-------- THE INPUT --------

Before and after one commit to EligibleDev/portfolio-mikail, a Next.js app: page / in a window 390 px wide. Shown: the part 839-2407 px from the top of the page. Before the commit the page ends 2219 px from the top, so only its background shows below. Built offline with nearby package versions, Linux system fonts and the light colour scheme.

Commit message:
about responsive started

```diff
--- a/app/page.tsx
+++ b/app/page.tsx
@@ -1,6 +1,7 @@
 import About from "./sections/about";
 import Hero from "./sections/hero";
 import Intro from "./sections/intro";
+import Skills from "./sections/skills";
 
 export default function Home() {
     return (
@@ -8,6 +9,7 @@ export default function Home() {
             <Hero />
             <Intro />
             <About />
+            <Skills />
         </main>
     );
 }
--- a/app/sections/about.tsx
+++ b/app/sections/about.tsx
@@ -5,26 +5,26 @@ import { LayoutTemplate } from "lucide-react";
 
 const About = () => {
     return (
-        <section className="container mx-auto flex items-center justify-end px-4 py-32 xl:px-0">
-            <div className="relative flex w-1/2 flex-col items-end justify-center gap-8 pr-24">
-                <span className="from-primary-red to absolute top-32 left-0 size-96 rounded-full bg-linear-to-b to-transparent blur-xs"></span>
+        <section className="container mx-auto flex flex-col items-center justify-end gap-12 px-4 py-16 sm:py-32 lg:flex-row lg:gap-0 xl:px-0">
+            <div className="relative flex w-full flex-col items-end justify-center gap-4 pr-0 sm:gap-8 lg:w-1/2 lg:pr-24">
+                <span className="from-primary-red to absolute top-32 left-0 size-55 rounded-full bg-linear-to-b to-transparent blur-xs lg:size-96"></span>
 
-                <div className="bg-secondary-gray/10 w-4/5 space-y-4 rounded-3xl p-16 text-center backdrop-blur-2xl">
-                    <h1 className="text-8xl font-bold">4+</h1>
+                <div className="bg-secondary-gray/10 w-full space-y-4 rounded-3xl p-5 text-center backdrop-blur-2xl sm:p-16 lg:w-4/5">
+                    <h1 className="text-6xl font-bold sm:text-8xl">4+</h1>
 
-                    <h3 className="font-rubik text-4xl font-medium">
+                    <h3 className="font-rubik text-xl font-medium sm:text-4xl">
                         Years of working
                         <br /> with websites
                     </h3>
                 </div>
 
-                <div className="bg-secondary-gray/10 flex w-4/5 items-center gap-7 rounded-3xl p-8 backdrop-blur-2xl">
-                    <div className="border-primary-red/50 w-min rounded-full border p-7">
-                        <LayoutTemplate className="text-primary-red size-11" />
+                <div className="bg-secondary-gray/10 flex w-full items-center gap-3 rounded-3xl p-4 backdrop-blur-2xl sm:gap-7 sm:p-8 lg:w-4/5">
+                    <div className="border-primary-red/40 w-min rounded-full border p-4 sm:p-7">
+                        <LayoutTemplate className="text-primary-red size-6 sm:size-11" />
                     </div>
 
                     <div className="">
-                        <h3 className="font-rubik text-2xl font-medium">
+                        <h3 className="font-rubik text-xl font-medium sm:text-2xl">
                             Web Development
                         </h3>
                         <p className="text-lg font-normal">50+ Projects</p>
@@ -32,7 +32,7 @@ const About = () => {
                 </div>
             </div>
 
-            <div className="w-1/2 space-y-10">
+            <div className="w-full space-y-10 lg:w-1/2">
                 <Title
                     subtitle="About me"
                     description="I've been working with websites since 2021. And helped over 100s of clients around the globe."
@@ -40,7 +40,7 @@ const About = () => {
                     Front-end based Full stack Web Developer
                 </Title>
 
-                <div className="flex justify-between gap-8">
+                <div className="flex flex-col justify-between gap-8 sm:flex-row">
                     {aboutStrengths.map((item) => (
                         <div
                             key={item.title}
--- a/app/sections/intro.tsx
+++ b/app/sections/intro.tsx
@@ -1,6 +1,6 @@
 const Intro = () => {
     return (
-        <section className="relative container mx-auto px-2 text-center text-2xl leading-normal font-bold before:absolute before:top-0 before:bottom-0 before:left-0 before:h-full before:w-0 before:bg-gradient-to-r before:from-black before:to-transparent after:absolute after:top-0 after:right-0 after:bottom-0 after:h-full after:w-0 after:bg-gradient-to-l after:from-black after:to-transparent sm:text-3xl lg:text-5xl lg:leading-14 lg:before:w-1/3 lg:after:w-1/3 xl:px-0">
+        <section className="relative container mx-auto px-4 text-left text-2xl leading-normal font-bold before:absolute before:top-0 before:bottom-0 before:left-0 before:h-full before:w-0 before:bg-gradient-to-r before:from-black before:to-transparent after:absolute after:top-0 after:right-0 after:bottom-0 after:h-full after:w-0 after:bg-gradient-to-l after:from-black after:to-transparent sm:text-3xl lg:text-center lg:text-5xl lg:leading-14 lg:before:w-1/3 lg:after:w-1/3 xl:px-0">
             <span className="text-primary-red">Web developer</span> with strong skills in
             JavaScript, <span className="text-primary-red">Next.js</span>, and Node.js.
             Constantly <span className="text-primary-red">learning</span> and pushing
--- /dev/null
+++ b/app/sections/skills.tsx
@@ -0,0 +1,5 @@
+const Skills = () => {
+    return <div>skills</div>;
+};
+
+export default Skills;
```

--------

**WHAT IS BEING ASKED:** Type out every record above once more, exactly.

**REPLY TO THE EXERCISE:**
Before and after one commit to EligibleDev/portfolio-mikail, a Next.js app: page / in a window 390 px wide. Shown: the part 839-2407 px from the top of the page. Before the commit the page ends 2219 px from the top, so only its background shows below. Built offline with nearby package versions, Linux system fonts and the light colour scheme.

Commit message:
about responsive started

```diff
--- a/app/page.tsx
+++ b/app/page.tsx
@@ -1,6 +1,7 @@
 import About from "./sections/about";
 import Hero from "./sections/hero";
 import Intro from "./sections/intro";
+import Skills from "./sections/skills";
 
 export default function Home() {
     return (
@@ -8,6 +9,7 @@ export default function Home() {
             <Hero />
             <Intro />
             <About />
+            <Skills />
         </main>
     );
 }
--- a/app/sections/about.tsx
+++ b/app/sections/about.tsx
@@ -5,26 +5,26 @@ import { LayoutTemplate } from "lucide-react";
 
 const About = () => {
     return (
-        <section className="container mx-auto flex items-center justify-end px-4 py-32 xl:px-0">
-            <div className="relative flex w-1/2 flex-col items-end justify-center gap-8 pr-24">
-                <span className="from-primary-red to absolute top-32 left-0 size-96 rounded-full bg-linear-to-b to-transparent blur-xs"></span>
+        <section className="container mx-auto flex flex-col items-center justify-end gap-12 px-4 py-16 sm:py-32 lg:flex-row lg:gap-0 xl:px-0">
+            <div className="relative flex w-full flex-col items-end justify-center gap-4 pr-0 sm:gap-8 lg:w-1/2 lg:pr-24">
+                <span className="from-primary-red to absolute top-32 left-0 size-55 rounded-full bg-linear-to-b to-transparent blur-xs lg:size-96"></span>
 
-                <div className="bg-secondary-gray/10 w-4/5 space-y-4 rounded-3xl p-16 text-center backdrop-blur-2xl">
-                    <h1 className="text-8xl font-bold">4+</h1>
+                <div className="bg-secondary-gray/10 w-full space-y-4 rounded-3xl p-5 text-center backdrop-blur-2xl sm:p-16 lg:w-4/5">
+                    <h1 className="text-6xl font-bold sm:text-8xl">4+</h1>
 
-                    <h3 className="font-rubik text-4xl font-medium">
+                    <h3 className="font-rubik text-xl font-medium sm:text-4xl">
                         Years of working
                         <br /> with websites
                     </h3>
                 </div>
 
-                <div className="bg-secondary-gray/10 flex w-4/5 items-center gap-7 rounded-3xl p-8 backdrop-blur-2xl">
-                    <div className="border-primary-red/50 w-min rounded-full border p-7">
-                        <LayoutTemplate className="text-primary-red size-11" />
+                <div className="bg-secondary-gray/10 flex w-full items-center gap-3 rounded-3xl p-4 backdrop-blur-2xl sm:gap-7 sm:p-8 lg:w-4/5">
+                    <div className="border-primary-red/40 w-min rounded-full border p-4 sm:p-7">
+                        <LayoutTemplate className="text-primary-red size-6 sm:size-11" />
                     </div>
 
                     <div className="">
-                        <h3 className="font-rubik text-2xl font-medium">
+                        <h3 className="font-rubik text-xl font-medium sm:text-2xl">
                             Web Development
                         </h3>
                         <p className="text-lg font-normal">50+ Projects</p>
@@ -32,7 +32,7 @@ const About = () => {
                 </div>
             </div>
 
-            <div className="w-1/2 space-y-10">
+            <div className="w-full space-y-10 lg:w-1/2">
                 <Title
                     subtitle="About me"
                     description="I've been working with websites since 2021. And helped over 100s of clients around the globe."
@@ -40,7 +40,7 @@ const About = () => {
                     Front-end based Full stack Web Developer
                 </Title>
 
-                <div className="flex justify-between gap-8">
+                <div className="flex flex-col justify-between gap-8 sm:flex-row">
                     {aboutStrengths.map((item) => (
                         <div
                             key={item.title}
--- a/app/sections/intro.tsx
+++ b/app/sections/intro.tsx
@@ -1,6 +1,6 @@
 const Intro = () => {
     return (
-        <section className="relative container mx-auto px-2 text-center text-2xl leading-normal font-bold before:absolute before:top-0 before:bottom-0 before:left-0 before:h-full before:w-0 before:bg-gradient-to-r before:from-black before:to-transparent after:absolute after:top-0 after:right-0 after:bottom-0 after:h-full after:w-0 after:bg-gradient-to-l after:from-black after:to-transparent sm:text-3xl lg:text-5xl lg:leading-14 lg:before:w-1/3 lg:after:w-1/3 xl:px-0">
+        <section className="relative container mx-auto px-4 text-left text-2xl leading-normal font-bold before:absolute before:top-0 before:bottom-0 before:left-0 before:h-full before:w-0 before:bg-gradient-to-r before:from-black before:to-transparent after:absolute after:top-0 after:right-0 after:bottom-0 after:h-full after:w-0 after:bg-gradient-to-l after:from-black after:to-transparent sm:text-3xl lg:text-center lg:text-5xl lg:leading-14 lg:before:w-1/3 lg:after:w-1/3 xl:px-0">
             <span className="text-primary-red">Web developer</span> with strong skills in
             JavaScript, <span className="text-primary-red">Next.js</span>, and Node.js.
             Constantly <span className="text-primary-red">learning</span> and pushing
--- /dev/null
+++ b/app/sections/skills.tsx
@@ -0,0 +1,5 @@
+const Skills = () => {
+    return <div>skills</div>;
+};
+
+export default Skills;
```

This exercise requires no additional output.